David Hartnett, chair of the 2014 Atlanta Science Festival and vice president of economic development, bioscience and health IT sector at the Metro Atlanta Chamber, echoed that sentiment, “The Festival reached thousands of children in metro Atlanta, helping them realize career possibilities in science and technology. The Festival raised the profile of STEM education and demonstrates that we have a vibrant, future workforce poised for high-quality science and technology jobs, which is a big draw for companies in our region. The support of founding partners Georgia Tech and Emory University, which have nationally-ranked science programs, was instrumental in making all of this happen.”
At The Expo, held inside the Georgia World Congress Center due to inclement weather, visitors raced robot roaches and touched a human brain at the Atlanta Chapter of Society for Neuroscience and the Center for Behavioral Neuroscience exhibit. Other booths had long lines but activities turned out to be worth the wait for visitors who made their own scabs with Silver Scream Spookshow or bouncy balls with Big Thinkers. The Georgia Natural Gas mobile exhibit saw non-stop action as well.
“You could feel the energy at the Expo―literally,” said Maurice Baker, manager, community relations, Georgia Natural Gas. “We participate in quite a few festivals and public outreach events, and the Atlanta Science Festival was at the top. It was truly life in the fast lane, as we showcased our natural gas vehicle and shared the technology behind compressed natural gas to eager children and families. I give the whole team behind the Atlanta Science Festival a ‘high five’ for excitement, organization, innovation and fun.”
Additionally, more than 1,812 students entered a contest during the Expo for a chance to win $400 for their schools to enhance science education in the classroom. The 10 schools and their teachers selected for the awards were:
● Kittredge Magnet School, 4th Grade, Larry Mosley
● Amana Academy, 4th Grade, Angelique Barnett
● Hawthorne Elementary, 5th Grade, Sharon Halpern
● Cleveland Elementary, 3rd Grade, Emily Sparks
● Quail Run Elementary, 1st Grade, Allison Tarrer
● Kipp Strive Academy, 7th Grade, Elizabeth Korthof
● Babb Middle School, 8th Grade, Krystyn Busby
● Renfroe Middle School, 8th Grade, Amber Boglin-Hamilton
● Stockbridge High School, 9th Grade, Josephine Jeganathan
● Forest Park High School, 9th Grade, D'Anna Muhammad
Festival co-founders Jordan Rose, Meisa Salaita and Sarah Peterson were thrilled with the Festivals’ turnout and the awareness it raised about the impact of science and technology in our community.
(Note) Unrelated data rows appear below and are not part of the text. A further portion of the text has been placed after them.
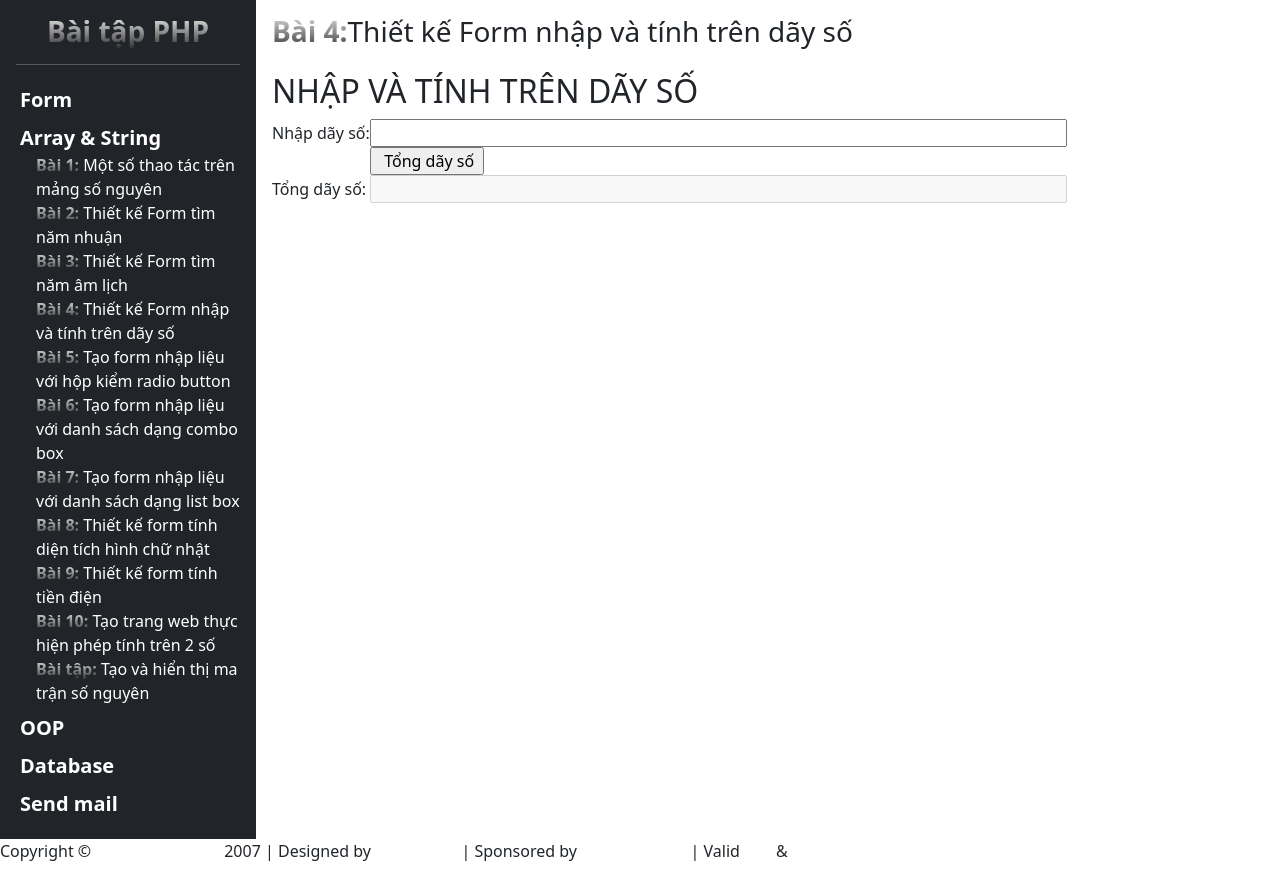
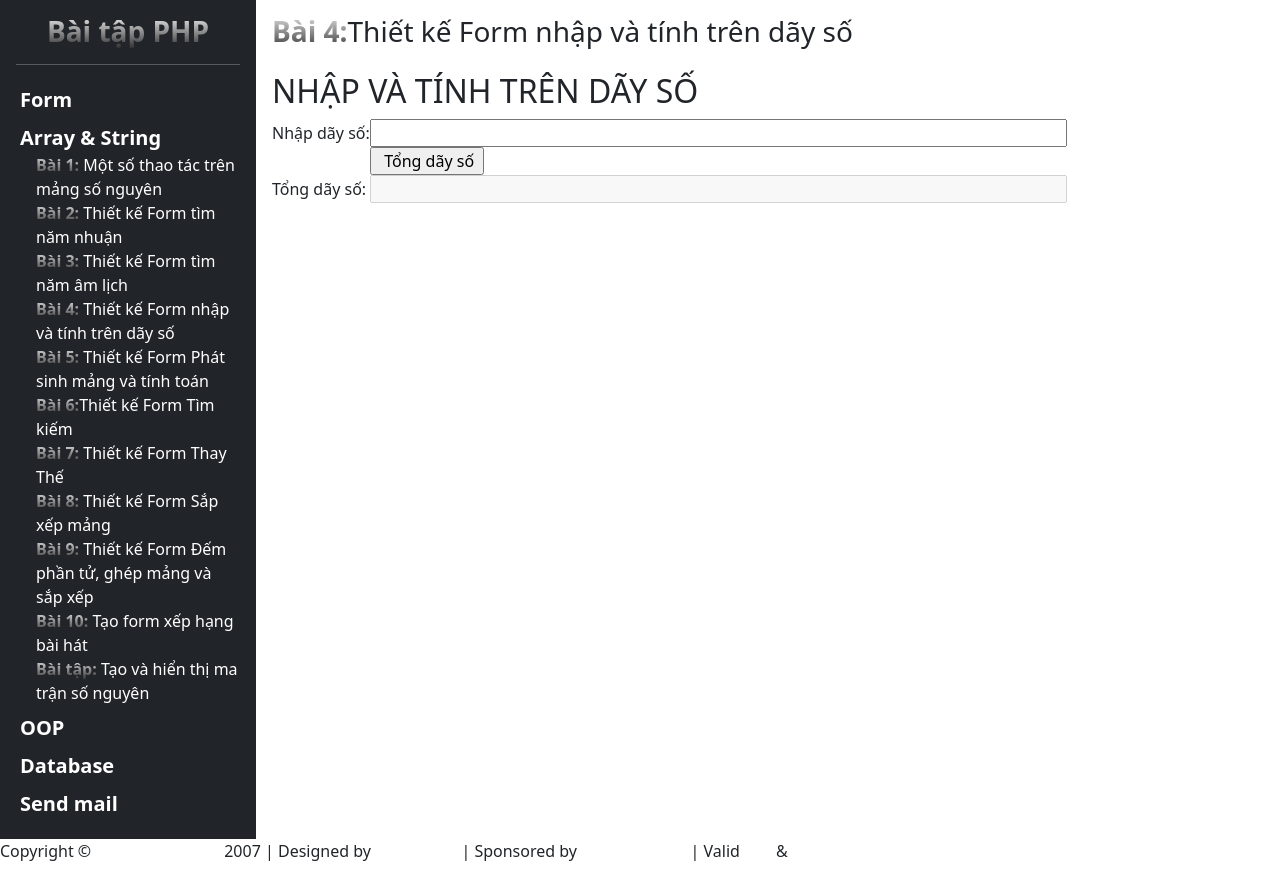
Before and after one commit to phanphuc2210/bai_tap_lon_PHP_nhom1, a PHP site: page /exercises/BT_arr/BT4.php in a window 1280 px wide, after a click on "Array & String". Shown: the part 69-948 px from the top of the page. Run offline with PHP 8.4, Linux system fonts and the light colour scheme.

Commit message:
fix bug BT_arr_string

```diff
--- a/exercises/BT_arr/BT4.php
+++ b/exercises/BT_arr/BT4.php
@@ -28,9 +28,7 @@ $kq = '';
 
 if(isset($_POST['tinh'])){
 	$str=$_POST['mang'];
-	echo $str;
 	$arr=explode(",",$str);
-	print_r($arr);
     $kq = tongdayso($arr);
 
 	$path = 'dulieu_bai2.txt';
--- a/exercises/BT_arr/BT5.php
+++ b/exercises/BT_arr/BT5.php
@@ -52,7 +52,6 @@ function Fmin($arr){
             $min = $arr[$i];
         }
     }
-	echo $min;
     return $min;
 }
 
--- a/exercises/BT_arr/BT7.php
+++ b/exercises/BT_arr/BT7.php
@@ -25,7 +25,7 @@ include ('../../includes/header.html');
 
         function xuat_mang_moi($a){
             for($i = 0; $i < count($a); $i++){
-                $in_chuoi_moi = implode(", ", $a);
+                $in_chuoi_moi = implode(",", $a);
             }
             return $in_chuoi_moi;
         }
@@ -40,8 +40,8 @@ include ('../../includes/header.html');
 
         if(isset($_POST['btnThayThe'])){
             $chuoi = $_POST['mang'];
-            $a = explode(", ", $chuoi);
-            $in_chuoi = implode(", ", $a);
+            $a = explode(",", $chuoi);
+            $in_chuoi = implode(",", $a);
             $tt = thay_the($a, $gtctt, $gttt);
             $mang_moi = xuat_mang_moi($tt);
         }
--- a/exercises/BT_arr/BT8.php
+++ b/exercises/BT_arr/BT8.php
@@ -46,11 +46,11 @@ include ('../../includes/header.html');
         else $chuoi ="";
 
         if(isset($_POST['btnSapXep'])){
-            $arr = explode(", ",$chuoi);
+            $arr = explode(",",$chuoi);
             $mang_tang = sap_xep_tang($arr);
-            $in_chuoi_tang = implode(", ",$mang_tang);
+            $in_chuoi_tang = implode(",",$mang_tang);
             $mang_giam = sap_xep_giam($arr);
-            $in_chuoi_giam = implode(", ", $mang_giam);
+            $in_chuoi_giam = implode(",", $mang_giam);
         }
     ?>
     <form action="" method="post">
--- a/exercises/BT_arr/dulieu_bai2.txt
+++ b/exercises/BT_arr/dulieu_bai2.txt
@@ -1,2 +1,2 @@
- 1 2 3 4
-10
+ 1 2 3 4 5
+15
--- a/exercises/includes/sidebar.html
+++ b/exercises/includes/sidebar.html
@@ -29,12 +29,12 @@
                 <li><a href="/exercises/BT_arr/BT2.php"><u class="fw-bold text-origin">Bài 2:</u> Thiết kế Form tìm năm nhuận</a></li>
                 <li><a href="/exercises/BT_arr/BT3.php"><u class="fw-bold text-origin">Bài 3:</u> Thiết kế Form tìm năm âm lịch</a></li>
                 <li><a href="/exercises/BT_arr/BT4.php"><u class="fw-bold text-origin">Bài 4:</u> Thiết kế Form nhập và tính trên dãy số</a></li>
-                <li><a href="/exercises/BT_arr/BT5.php"><u class="fw-bold text-origin">Bài 5:</u> Tạo form nhập liệu với hộp kiểm radio button</a></li>
-                <li><a href="/exercises/BT_arr/BT6.php"><u class="fw-bold text-origin">Bài 6:</u> Tạo form nhập liệu với danh sách dạng combo box</a></li>
-                <li><a href="/exercises/BT_arr/BT7.php"><u class="fw-bold text-origin">Bài 7:</u> Tạo form nhập liệu với danh sách dạng list box</a></li>
-                <li><a href="/exercises/BT_arr/BT8.php"><u class="fw-bold text-origin">Bài 8:</u> Thiết kế form tính diện tích hình chữ nhật</a></li>
-                <li><a href="/exercises/BT_arr/BT9.php"><u class="fw-bold text-origin">Bài 9:</u> Thiết kế form tính tiền điện</a></li>
-                <li><a href="/exercises/BT_arr/BT10.php"><u class="fw-bold text-origin">Bài 10:</u> Tạo trang web thực hiện phép tính trên 2 số</a></li>
+                <li><a href="/exercises/BT_arr/BT5.php"><u class="fw-bold text-origin">Bài 5:</u> Thiết kế Form Phát sinh mảng và tính toán</a></li>
+                <li><a href="/exercises/BT_arr/BT6.php"><u class="fw-bold text-origin">Bài 6:</u>Thiết kế Form Tìm kiếm</a></li>
+                <li><a href="/exercises/BT_arr/BT7.php"><u class="fw-bold text-origin">Bài 7:</u> Thiết kế Form Thay Thế</a></li>
+                <li><a href="/exercises/BT_arr/BT8.php"><u class="fw-bold text-origin">Bài 8:</u> Thiết kế Form Sắp xếp mảng</a></li>
+                <li><a href="/exercises/BT_arr/BT9.php"><u class="fw-bold text-origin">Bài 9:</u> Thiết kế Form Đếm phần tử, ghép mảng và sắp xếp</a></li>
+                <li><a href="/exercises/BT_arr/BT10.php"><u class="fw-bold text-origin">Bài 10:</u> Tạo form xếp hạng bài hát</a></li>
                 <li><a href="/exercises/BT_arr/BTarr.php"><u class="fw-bold text-origin">Bài tập:</u> Tạo và hiển thị ma trận số nguyên</a></li>
             </ul>
         </li>
```
Also changed, not shown: exercises/BT_arr/BT9.php (+6 -6 lines).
Discussions are already underway for hosting next year’s Festival.
About the Atlanta Science Festival
The first event of its kind in the Metro area, The Atlanta Science Festival is a weeklong celebration of local science and technology that culminates with an all-day interactive Exploration Expo at Centennial Olympic Park. Scientists, experts and educators from local schools, colleges, universities, museums, and corporations will uncover mysteries and explain discoveries in hands-on activities, facility tours, stimulating presentations, and riveting performances at venues across the city. Our mission is to celebrate the inherent integration of STEM (science, technology, engineering, and mathematics) in our lives today, share the impact they have on our community, and inspire us all to wonder about our future. The Festival, which runs March 22-29, is produced by a collaboration of science, cultural, and educational institutions, led by Emory University, Georgia Institute of Technology and the Metro Atlanta Chamber. To learn more, visit AtlantaScienceFestival.org or call (770) 322-4992.